Cranky would ask, "How's it taste?" and I'd say, "I don't know; all right, I think." Yeah, mostly all right.
I don't do this all the time, of course. Sometimes I'm uncertain where a dish is going, and I have to taste and adjust as I go. Other times I can hardly restrain myself from shoveling spoonfuls into my mouth, strictly for scientific purposes, you understand.
If the texture of food is important, I primarily let my teeth and tongue be the judge. I say "primarily," because yesterday I let my hands be the judge. It was a grilled pork tenderloin, and I pulled it off the fire when I liked the developing firmness in the meat, as judged by pinching and poking it. It worked perfectly: Lightly caramelized outside, a ring of creamy white inside, and a gentle rosy center. Juicy and tender, no thermometer required.
The other day I used my nose to roast some fresh walnuts (harvested in November). I seasoned them with salt, dried oregano, cayenne, cumin and olive oil, and then popped them in a 350ºF oven for about six or seven minutes. The aroma began to rise, but it wasn't quite there. I pulled the nuts out, gave them a stir, and put them back in for another five minutes or so until the smell drove me, well, nuts. Bingo: Fresh, toasty, perfect.
We all know how important the look of food is as it cooks, not even counting the value of choosing beautiful colors and arrangements when we serve it. Cookies have to turn golden, scrambled eggs need to achieve a gentle, glossy curd, etc., etc.
But I'm still working on the sense of hearing when I cook. I've heard tales of "knowing" when a pot of something or other is nearing perfection because the sound of the simmering changes. I think there are other, even more clever, cues from listening to food cook, but I don't know what they are.
The only simmer-nearing-perfection I've mastered is the sound of water coming to a boil in the teakettle — I can tell by a sudden cessation of hissing that it's just about to whistle. That doesn't really buy me much, but it's a start.
Anybody got any anecdotes?

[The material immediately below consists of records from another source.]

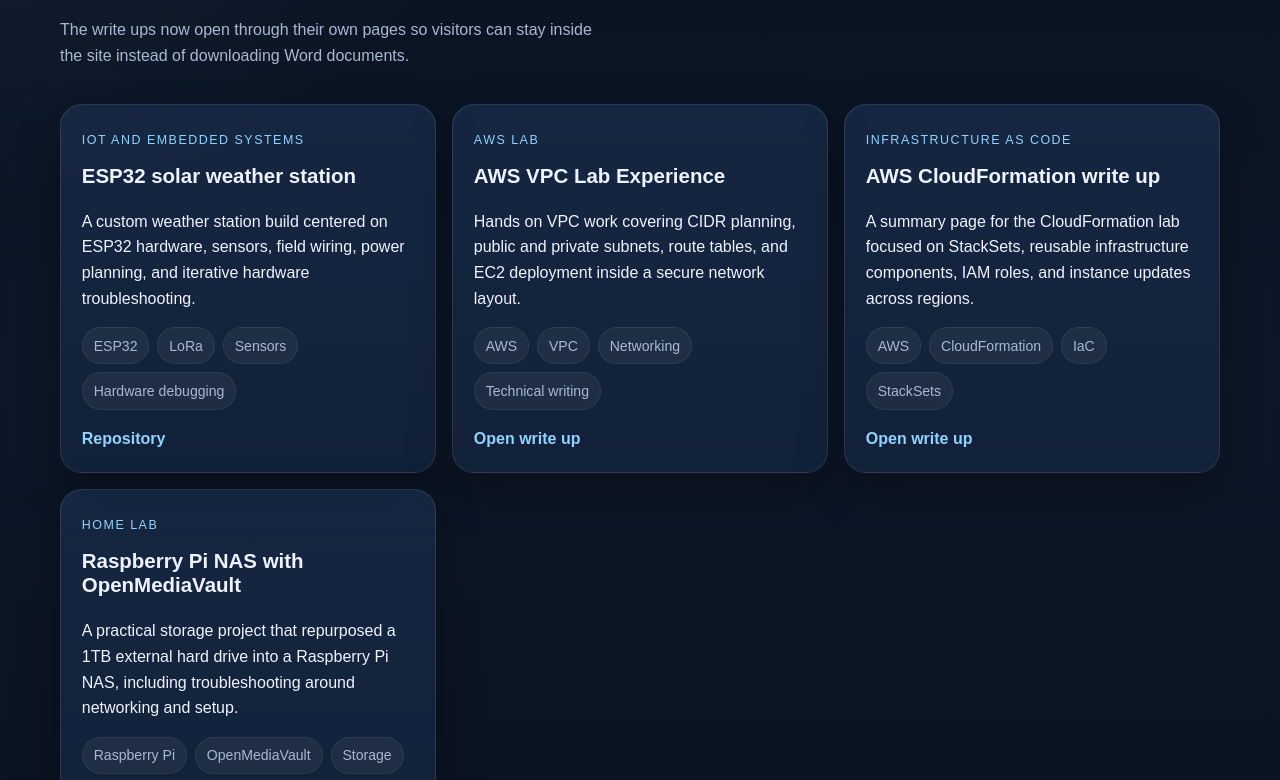
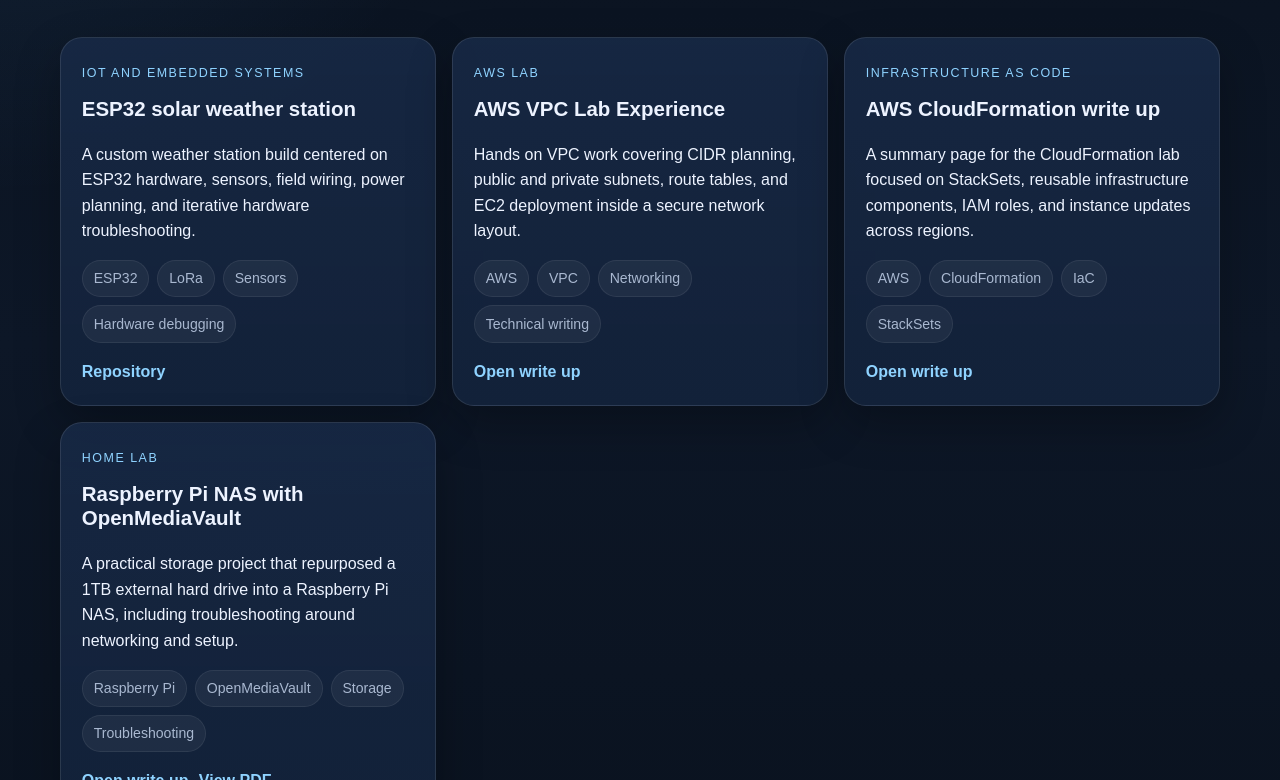
Before and after one commit to G0ld8aR/austin-emery.com, a plain HTML site: page projects.html in a window 1280 px wide. Shown: the part 320-1100 px from the top of the page. Drawn offline with Linux system fonts and the light colour scheme.

Commit message:
Refiing desktop version of site and changes to projects page

```diff
--- a/projects.html
+++ b/projects.html
@@ -38,7 +38,6 @@
       <div>
         <p class="section-kicker">Projects</p>
         <h1 style="font-size:clamp(2rem,4vw,3.4rem)">Projects and technical write ups.</h1>
-        <p class="muted">The write ups now open through their own pages so visitors can stay inside the site instead of downloading Word documents.</p>
       </div>
     </div>
 
```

kudzu said...

Well, there is a specific kind of "ssst" sound when you try a piece of dredged chicken in hot bubbling oil when you want to see whether it's ready for frying. It's something you have to learn by doing. (The same applies for battered veggies, fish, etc., but the chicken seems more dramatic, always.)

I just read a H. Blumenthal recipe for a salad and the last paragraph began, "Finish the salad by tasting." All the ingredients were listed, but the amounts were to be evaluated with each addition.

"Put on your listening ears, children....."

cookiecrumb said...

That's a good one. I try a test piece to see if it's going quickly enough (or too quickly), but I just realized I subconsciously rely on the sound, too. A weak "zzz" and you're going to get flab, with the batter floating away. You brought it to my conscious attention.
(Oh, then there's the sense of feel with fried chicken: Splattering hot oil!)

Passionate Eater said...

I love the sensuality behind this post! I wholeheartedly agree Cookie Crumb, cooking is an experiential endeavor. I am more of a "taster," but I feel that those who do not rely solely on taste tend to be the best cooks.

cookiecrumb said...

Yes, PE, and don't forget how you judge the heat of oil in a wok by its shimmer. I'm still working on that one. :D

Kevin said...

Like you, I've gotten so I don't taste so much while cooking -- I know what it'll taste like.

I don't know if you saw this piece, it's about the sounds of cooking as opposed to cooking by sound, but I rather liked it.

cookiecrumb said...

Thanks for that, Kevin. What a delicious read! I mean, what a delicious listen. Heh.
I'll make it easier for others to go check it out.

"snick, snick, snick" -- perfect.